## WORK INSTRUCTIONS
The reply should hold every entry exactly as written and none of the pictures.

Itemized modification records:
###

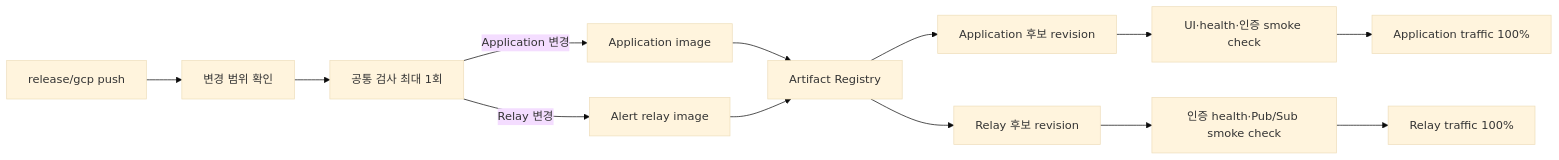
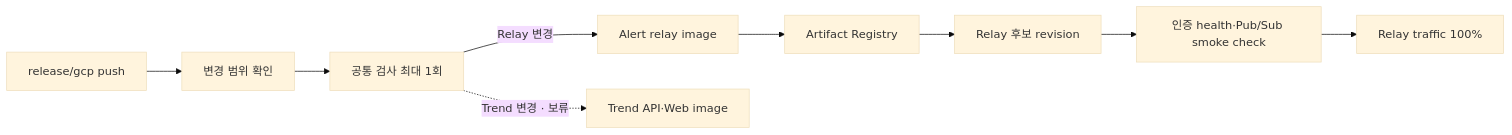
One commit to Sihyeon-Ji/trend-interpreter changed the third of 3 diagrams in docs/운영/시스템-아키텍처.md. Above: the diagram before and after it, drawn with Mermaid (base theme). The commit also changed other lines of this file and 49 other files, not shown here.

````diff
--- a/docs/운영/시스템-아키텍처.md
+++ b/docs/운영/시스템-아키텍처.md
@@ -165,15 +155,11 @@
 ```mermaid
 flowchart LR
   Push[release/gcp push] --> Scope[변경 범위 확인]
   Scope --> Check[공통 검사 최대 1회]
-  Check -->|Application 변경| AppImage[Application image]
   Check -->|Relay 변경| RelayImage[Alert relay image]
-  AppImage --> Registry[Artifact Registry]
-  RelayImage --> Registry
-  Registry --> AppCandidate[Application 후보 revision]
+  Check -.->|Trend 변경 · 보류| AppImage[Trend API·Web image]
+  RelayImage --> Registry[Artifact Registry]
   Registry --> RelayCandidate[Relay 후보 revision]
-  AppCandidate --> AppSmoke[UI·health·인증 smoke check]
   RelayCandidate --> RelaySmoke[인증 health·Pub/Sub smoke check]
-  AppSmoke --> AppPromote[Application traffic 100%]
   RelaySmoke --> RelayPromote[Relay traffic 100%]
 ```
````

###

## EXERCISE RESULT
One commit to Sihyeon-Ji/trend-interpreter changed the third of 3 diagrams in docs/운영/시스템-아키텍처.md. Above: the diagram before and after it, drawn with Mermaid (base theme). The commit also changed other lines of this file and 49 other files, not shown here.

````diff
--- a/docs/운영/시스템-아키텍처.md
+++ b/docs/운영/시스템-아키텍처.md
@@ -165,15 +155,11 @@
 ```mermaid
 flowchart LR
   Push[release/gcp push] --> Scope[변경 범위 확인]
   Scope --> Check[공통 검사 최대 1회]
-  Check -->|Application 변경| AppImage[Application image]
   Check -->|Relay 변경| RelayImage[Alert relay image]
-  AppImage --> Registry[Artifact Registry]
-  RelayImage --> Registry
-  Registry --> AppCandidate[Application 후보 revision]
+  Check -.->|Trend 변경 · 보류| AppImage[Trend API·Web image]
+  RelayImage --> Registry[Artifact Registry]
   Registry --> RelayCandidate[Relay 후보 revision]
-  AppCandidate --> AppSmoke[UI·health·인증 smoke check]
   RelayCandidate --> RelaySmoke[인증 health·Pub/Sub smoke check]
-  AppSmoke --> AppPromote[Application traffic 100%]
   RelaySmoke --> RelayPromote[Relay traffic 100%]
 ```
````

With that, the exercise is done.